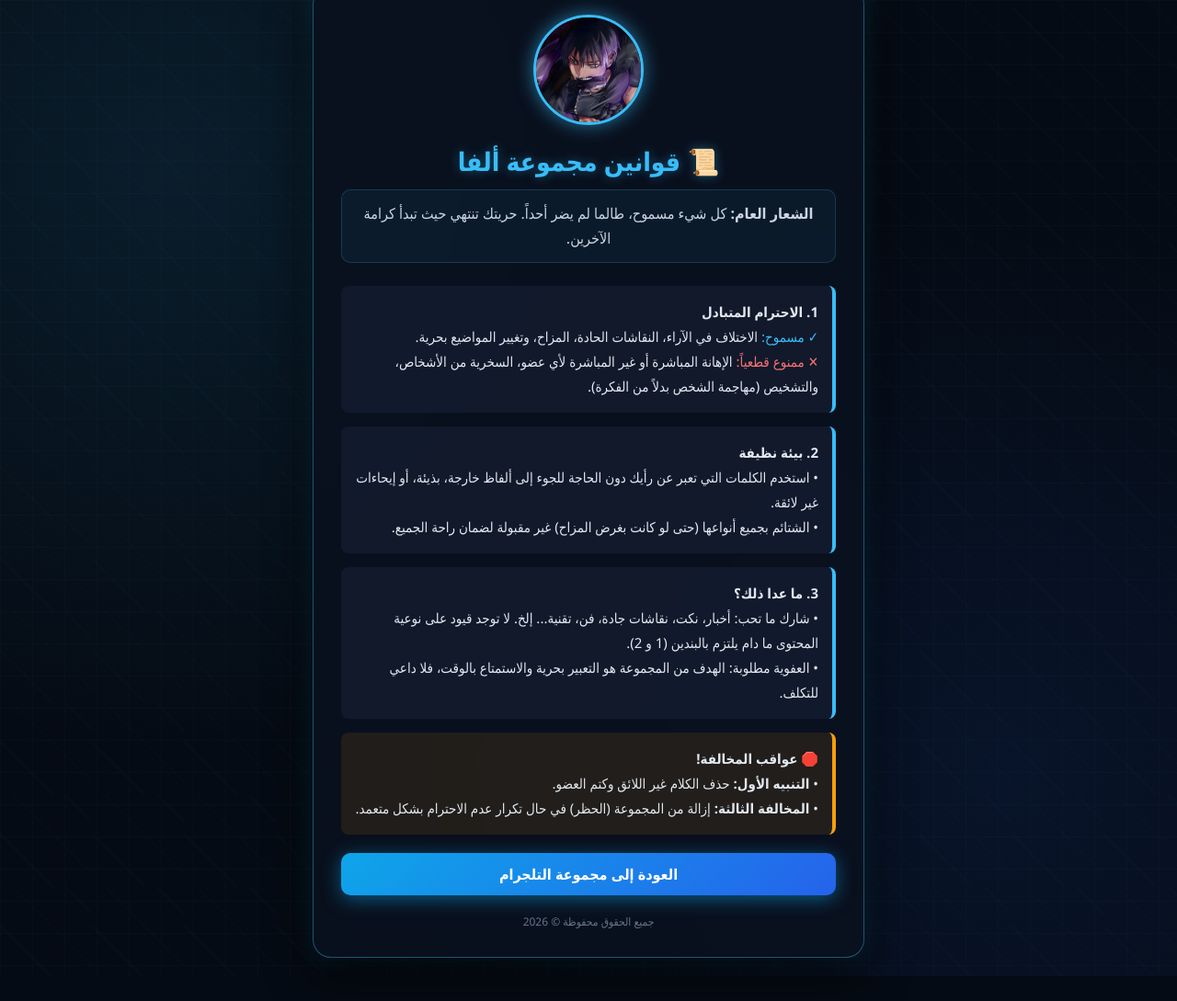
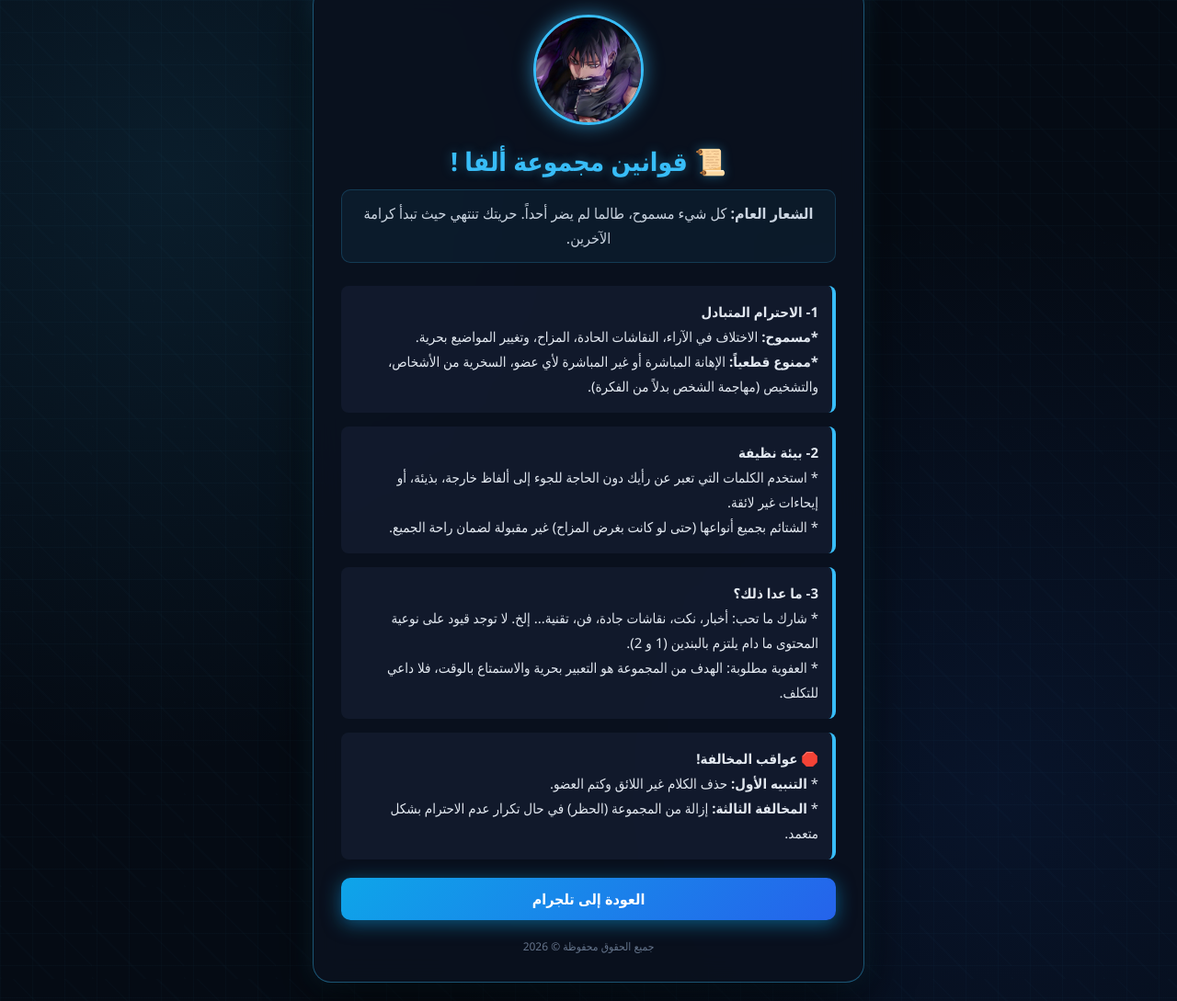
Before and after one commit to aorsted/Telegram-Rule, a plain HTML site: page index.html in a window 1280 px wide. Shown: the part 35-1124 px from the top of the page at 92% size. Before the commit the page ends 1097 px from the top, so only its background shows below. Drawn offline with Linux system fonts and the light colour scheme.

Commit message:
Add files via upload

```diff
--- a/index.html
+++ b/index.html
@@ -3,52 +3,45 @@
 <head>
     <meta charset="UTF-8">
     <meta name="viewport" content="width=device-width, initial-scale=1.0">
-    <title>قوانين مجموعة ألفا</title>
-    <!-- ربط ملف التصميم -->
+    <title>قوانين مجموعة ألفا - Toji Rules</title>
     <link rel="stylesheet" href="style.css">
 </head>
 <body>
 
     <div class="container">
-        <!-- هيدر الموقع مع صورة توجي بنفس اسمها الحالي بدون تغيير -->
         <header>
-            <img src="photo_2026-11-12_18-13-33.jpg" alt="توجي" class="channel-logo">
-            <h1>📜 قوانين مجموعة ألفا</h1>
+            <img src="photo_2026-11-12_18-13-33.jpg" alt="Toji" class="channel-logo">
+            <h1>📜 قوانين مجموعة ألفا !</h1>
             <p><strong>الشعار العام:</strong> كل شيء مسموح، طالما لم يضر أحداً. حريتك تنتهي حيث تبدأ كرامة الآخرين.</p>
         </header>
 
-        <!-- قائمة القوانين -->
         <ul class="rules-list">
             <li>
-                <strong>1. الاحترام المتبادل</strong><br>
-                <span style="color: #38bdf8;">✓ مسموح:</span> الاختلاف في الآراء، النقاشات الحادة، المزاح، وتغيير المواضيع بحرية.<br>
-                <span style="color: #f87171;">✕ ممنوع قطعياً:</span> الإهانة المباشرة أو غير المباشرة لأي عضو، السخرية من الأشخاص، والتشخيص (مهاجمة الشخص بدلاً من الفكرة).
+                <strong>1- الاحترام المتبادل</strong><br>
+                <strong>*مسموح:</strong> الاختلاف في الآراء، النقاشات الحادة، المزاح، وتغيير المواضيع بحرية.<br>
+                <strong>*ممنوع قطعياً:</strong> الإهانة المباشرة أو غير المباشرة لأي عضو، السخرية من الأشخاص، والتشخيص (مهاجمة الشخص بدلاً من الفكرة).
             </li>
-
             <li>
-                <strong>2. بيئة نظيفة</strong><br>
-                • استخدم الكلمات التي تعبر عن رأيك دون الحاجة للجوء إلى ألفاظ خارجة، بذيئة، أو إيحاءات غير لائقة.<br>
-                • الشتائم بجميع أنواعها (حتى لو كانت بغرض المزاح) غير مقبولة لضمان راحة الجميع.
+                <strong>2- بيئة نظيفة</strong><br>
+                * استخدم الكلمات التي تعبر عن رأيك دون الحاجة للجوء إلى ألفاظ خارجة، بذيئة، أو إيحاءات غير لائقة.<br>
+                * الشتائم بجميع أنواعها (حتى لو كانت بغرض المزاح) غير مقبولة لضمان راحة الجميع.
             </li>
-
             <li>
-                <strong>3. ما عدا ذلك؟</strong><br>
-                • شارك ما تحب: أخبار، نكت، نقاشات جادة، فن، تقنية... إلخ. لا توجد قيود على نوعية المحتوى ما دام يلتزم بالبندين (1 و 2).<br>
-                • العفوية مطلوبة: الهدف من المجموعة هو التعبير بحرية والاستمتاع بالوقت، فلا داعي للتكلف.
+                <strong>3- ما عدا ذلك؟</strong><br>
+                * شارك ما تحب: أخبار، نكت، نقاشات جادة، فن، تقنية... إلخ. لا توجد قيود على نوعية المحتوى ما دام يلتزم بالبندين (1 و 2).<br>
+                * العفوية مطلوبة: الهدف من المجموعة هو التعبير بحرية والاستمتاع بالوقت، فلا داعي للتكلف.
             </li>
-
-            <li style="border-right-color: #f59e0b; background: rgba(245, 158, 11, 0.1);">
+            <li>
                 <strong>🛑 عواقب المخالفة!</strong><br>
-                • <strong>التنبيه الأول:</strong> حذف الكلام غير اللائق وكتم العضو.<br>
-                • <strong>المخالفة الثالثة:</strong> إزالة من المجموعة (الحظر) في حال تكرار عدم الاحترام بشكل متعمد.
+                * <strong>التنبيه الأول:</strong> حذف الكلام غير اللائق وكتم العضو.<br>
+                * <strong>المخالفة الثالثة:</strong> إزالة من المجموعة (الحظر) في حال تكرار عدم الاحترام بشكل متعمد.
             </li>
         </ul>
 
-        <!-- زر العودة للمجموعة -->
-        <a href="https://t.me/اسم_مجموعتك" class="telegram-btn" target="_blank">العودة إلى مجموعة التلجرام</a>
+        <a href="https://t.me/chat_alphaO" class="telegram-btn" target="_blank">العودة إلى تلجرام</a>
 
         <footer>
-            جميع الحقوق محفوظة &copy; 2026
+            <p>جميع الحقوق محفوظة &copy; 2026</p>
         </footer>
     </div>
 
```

══════

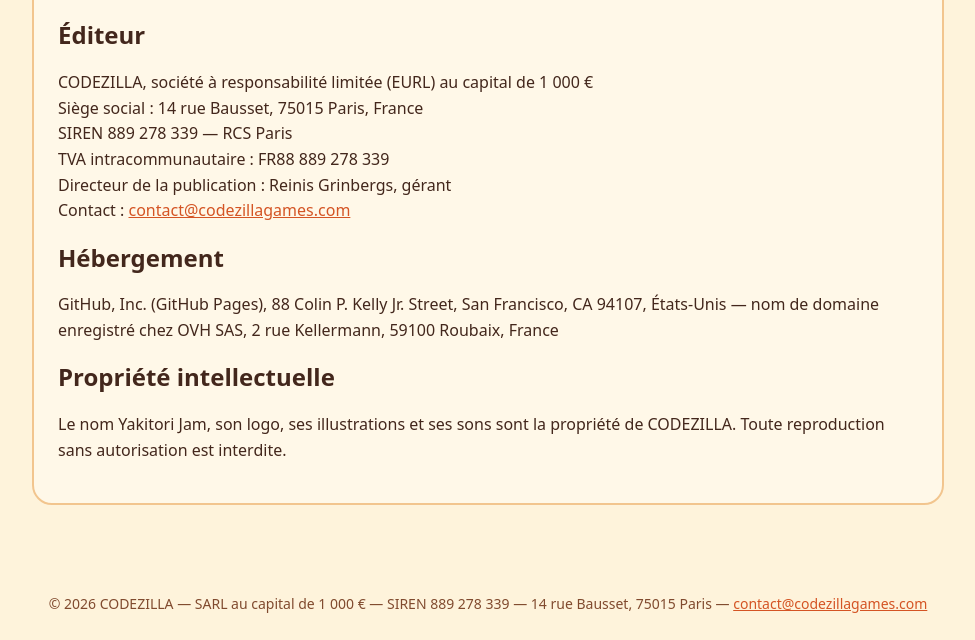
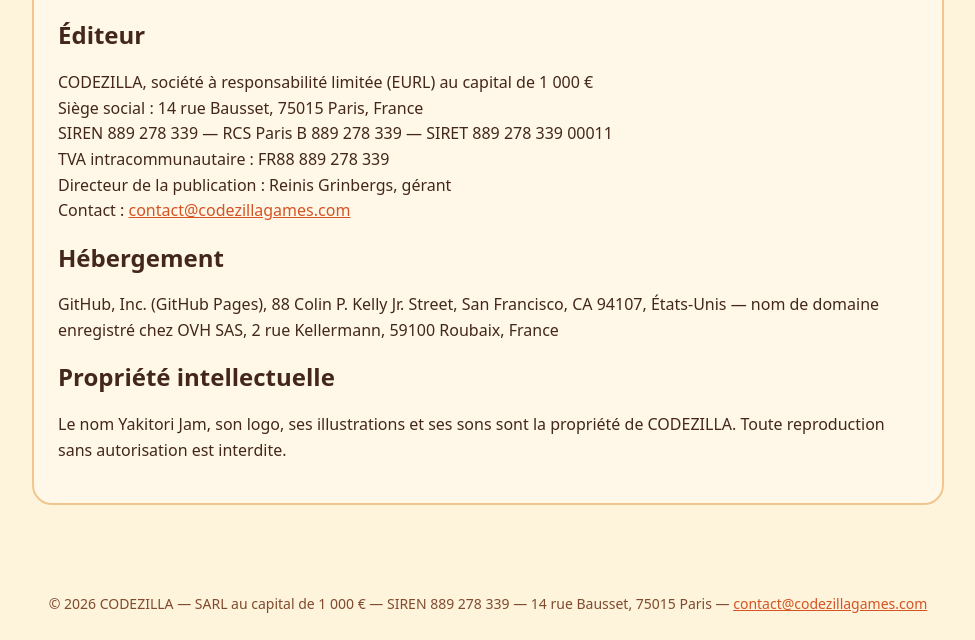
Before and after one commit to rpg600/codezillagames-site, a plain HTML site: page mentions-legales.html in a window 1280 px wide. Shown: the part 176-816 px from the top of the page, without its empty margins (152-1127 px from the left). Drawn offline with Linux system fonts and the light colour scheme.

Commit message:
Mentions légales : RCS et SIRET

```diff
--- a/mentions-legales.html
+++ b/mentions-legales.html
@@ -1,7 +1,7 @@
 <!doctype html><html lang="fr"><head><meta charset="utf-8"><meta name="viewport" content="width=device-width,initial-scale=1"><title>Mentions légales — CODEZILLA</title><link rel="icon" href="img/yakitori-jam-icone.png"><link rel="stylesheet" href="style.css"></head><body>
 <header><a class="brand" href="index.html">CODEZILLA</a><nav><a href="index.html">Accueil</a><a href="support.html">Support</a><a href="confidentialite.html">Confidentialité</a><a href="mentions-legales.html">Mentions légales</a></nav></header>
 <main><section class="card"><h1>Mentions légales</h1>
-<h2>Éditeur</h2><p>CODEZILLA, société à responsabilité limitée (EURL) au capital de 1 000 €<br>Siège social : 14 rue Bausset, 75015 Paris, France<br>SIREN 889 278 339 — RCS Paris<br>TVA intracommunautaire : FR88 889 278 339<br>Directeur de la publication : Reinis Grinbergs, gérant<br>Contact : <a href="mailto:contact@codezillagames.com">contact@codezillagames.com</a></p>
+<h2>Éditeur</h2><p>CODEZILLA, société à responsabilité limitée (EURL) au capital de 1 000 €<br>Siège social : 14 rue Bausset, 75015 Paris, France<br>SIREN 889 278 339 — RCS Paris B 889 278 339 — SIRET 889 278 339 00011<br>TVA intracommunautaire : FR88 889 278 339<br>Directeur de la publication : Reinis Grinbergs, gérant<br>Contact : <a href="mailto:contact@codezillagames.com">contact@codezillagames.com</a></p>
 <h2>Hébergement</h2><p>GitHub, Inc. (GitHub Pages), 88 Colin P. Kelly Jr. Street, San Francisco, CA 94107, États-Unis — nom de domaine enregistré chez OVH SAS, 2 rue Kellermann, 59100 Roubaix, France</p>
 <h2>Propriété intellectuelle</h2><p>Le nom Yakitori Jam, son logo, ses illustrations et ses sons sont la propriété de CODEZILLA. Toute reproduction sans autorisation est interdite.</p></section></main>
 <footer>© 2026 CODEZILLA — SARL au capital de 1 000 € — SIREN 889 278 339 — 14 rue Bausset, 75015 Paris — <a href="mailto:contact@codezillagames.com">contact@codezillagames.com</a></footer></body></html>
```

══════

▶ **WHAT TO WORK ON**: For each line of the listing that holds the word "html", show that line.

▶ **COMPLETED TASK**:
Before and after one commit to aorsted/Telegram-Rule, a plain HTML site: page index.html in a window 1280 px wide. Shown: the part 35-1124 px from the top of the page at 92% size. Before the commit the page ends 1097 px from the top, so only its background shows below. Drawn offline with Linux system fonts and the light colour scheme.
--- a/index.html
+++ b/index.html
Before and after one commit to rpg600/codezillagames-site, a plain HTML site: page mentions-legales.html in a window 1280 px wide. Shown: the part 176-816 px from the top of the page, without its empty margins (152-1127 px from the left). Drawn offline with Linux system fonts and the light colour scheme.
--- a/mentions-legales.html
+++ b/mentions-legales.html
 <!doctype html><html lang="fr"><head><meta charset="utf-8"><meta name="viewport" content="width=device-width,initial-scale=1"><title>Mentions légales — CODEZILLA</title><link rel="icon" href="img/yakitori-jam-icone.png"><link rel="stylesheet" href="style.css"></head><body>
 <header><a class="brand" href="index.html">CODEZILLA</a><nav><a href="index.html">Accueil</a><a href="support.html">Support</a><a href="confidentialite.html">Confidentialité</a><a href="mentions-legales.html">Mentions légales</a></nav></header>
 <footer>© 2026 CODEZILLA — SARL au capital de 1 000 € — SIREN 889 278 339 — 14 rue Bausset, 75015 Paris — <a href="mailto:contact@codezillagames.com">contact@codezillagames.com</a></footer></body></html>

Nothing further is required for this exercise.